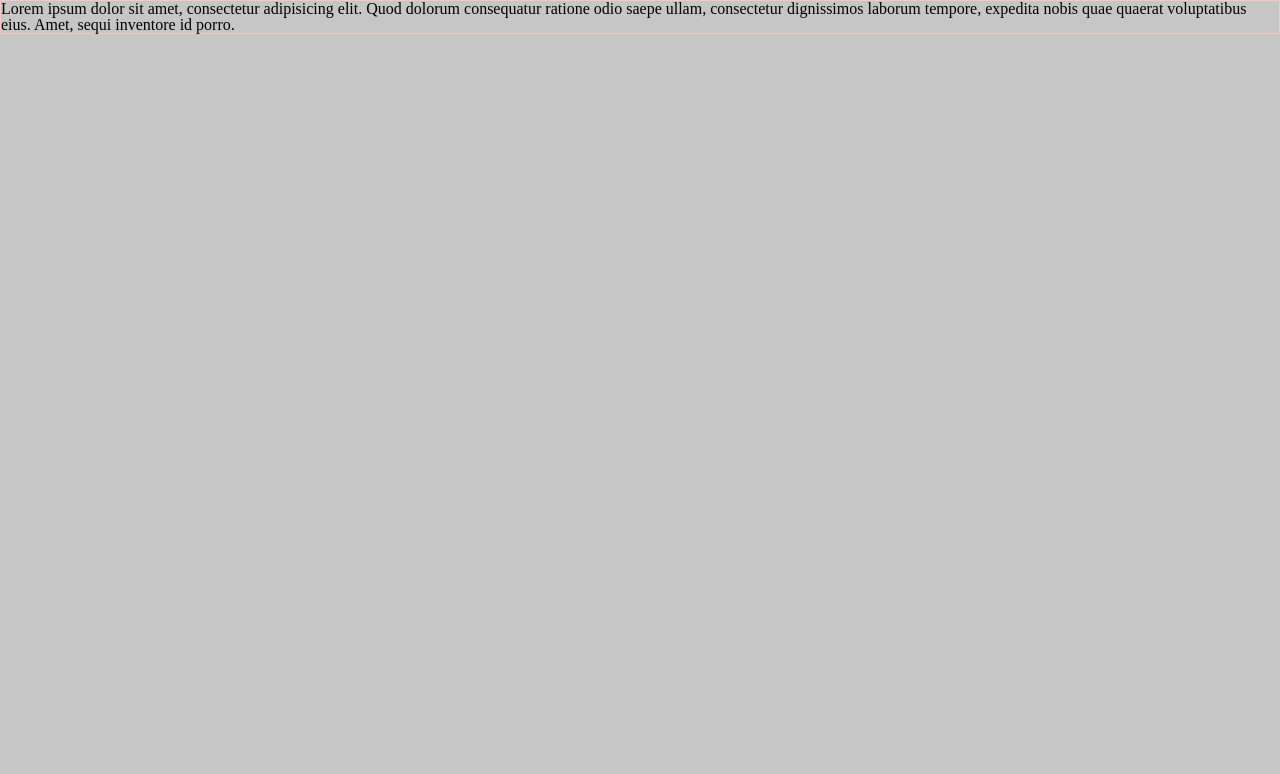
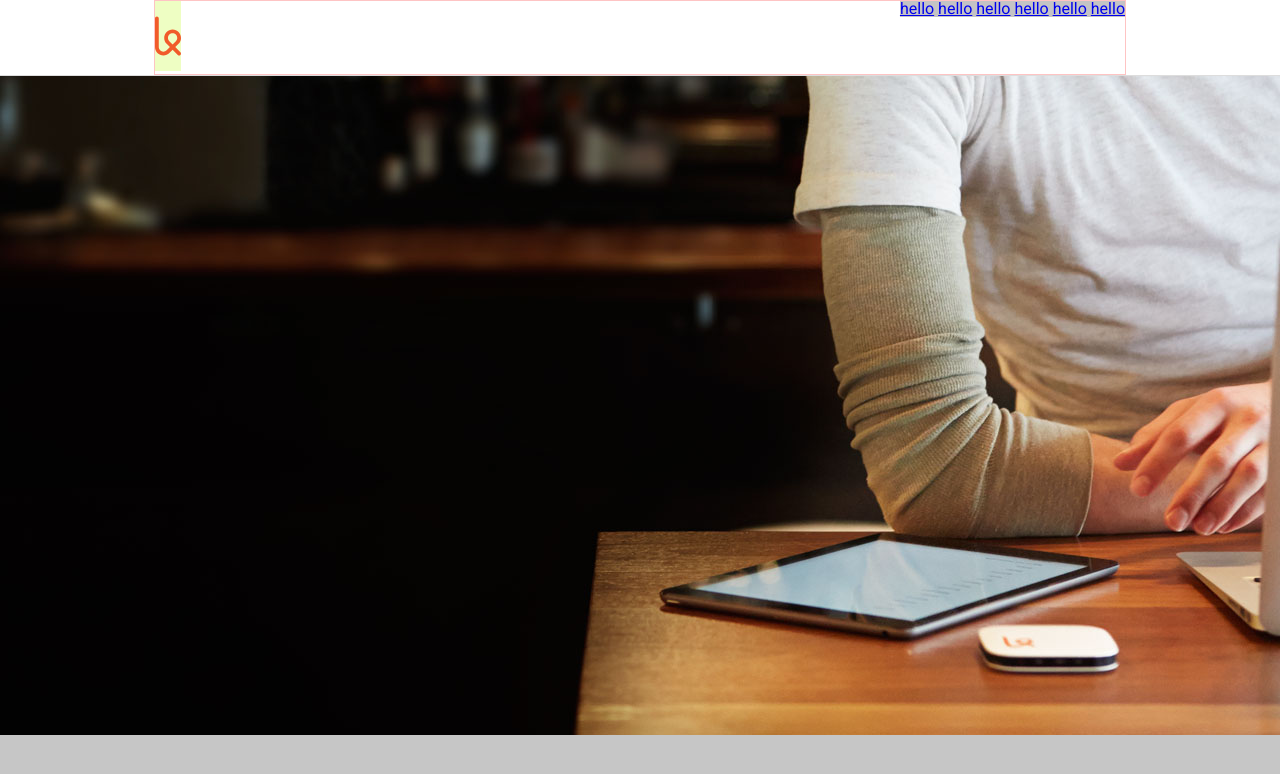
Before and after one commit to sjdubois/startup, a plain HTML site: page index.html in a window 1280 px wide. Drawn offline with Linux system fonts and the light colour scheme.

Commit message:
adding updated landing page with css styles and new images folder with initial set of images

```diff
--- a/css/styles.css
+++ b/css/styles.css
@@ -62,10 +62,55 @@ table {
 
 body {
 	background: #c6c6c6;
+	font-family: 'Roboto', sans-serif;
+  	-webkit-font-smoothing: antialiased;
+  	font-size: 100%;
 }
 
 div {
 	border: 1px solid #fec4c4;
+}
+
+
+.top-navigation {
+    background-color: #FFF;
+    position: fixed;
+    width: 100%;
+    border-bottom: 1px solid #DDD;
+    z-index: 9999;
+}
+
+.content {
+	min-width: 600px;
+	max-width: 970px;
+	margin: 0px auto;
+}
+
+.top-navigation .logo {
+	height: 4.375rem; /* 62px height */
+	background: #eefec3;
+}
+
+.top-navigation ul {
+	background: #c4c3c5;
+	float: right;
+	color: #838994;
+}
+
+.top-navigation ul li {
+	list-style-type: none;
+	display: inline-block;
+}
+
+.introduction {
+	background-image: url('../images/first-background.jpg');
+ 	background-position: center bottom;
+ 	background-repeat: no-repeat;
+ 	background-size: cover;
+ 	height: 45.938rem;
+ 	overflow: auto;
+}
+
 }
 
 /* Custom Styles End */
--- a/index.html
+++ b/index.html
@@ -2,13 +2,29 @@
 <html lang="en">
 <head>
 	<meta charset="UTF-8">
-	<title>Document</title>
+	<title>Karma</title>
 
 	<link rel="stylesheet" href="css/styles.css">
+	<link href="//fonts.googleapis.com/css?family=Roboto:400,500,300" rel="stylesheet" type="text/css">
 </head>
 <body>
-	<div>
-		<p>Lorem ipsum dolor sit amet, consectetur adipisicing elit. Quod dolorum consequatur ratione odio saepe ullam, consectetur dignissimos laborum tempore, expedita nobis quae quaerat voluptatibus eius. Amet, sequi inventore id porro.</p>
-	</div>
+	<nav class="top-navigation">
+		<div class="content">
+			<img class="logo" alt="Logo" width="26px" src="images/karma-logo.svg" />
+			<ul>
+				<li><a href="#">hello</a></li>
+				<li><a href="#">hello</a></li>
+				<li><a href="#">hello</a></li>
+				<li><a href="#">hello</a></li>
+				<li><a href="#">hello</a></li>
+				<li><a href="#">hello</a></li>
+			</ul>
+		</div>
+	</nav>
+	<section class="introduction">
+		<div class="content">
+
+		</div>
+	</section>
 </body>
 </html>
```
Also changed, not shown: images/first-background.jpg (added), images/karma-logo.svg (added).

Required action :: Lines containing "background": tally them across the records above and give the total alone.

Response to this task :: 9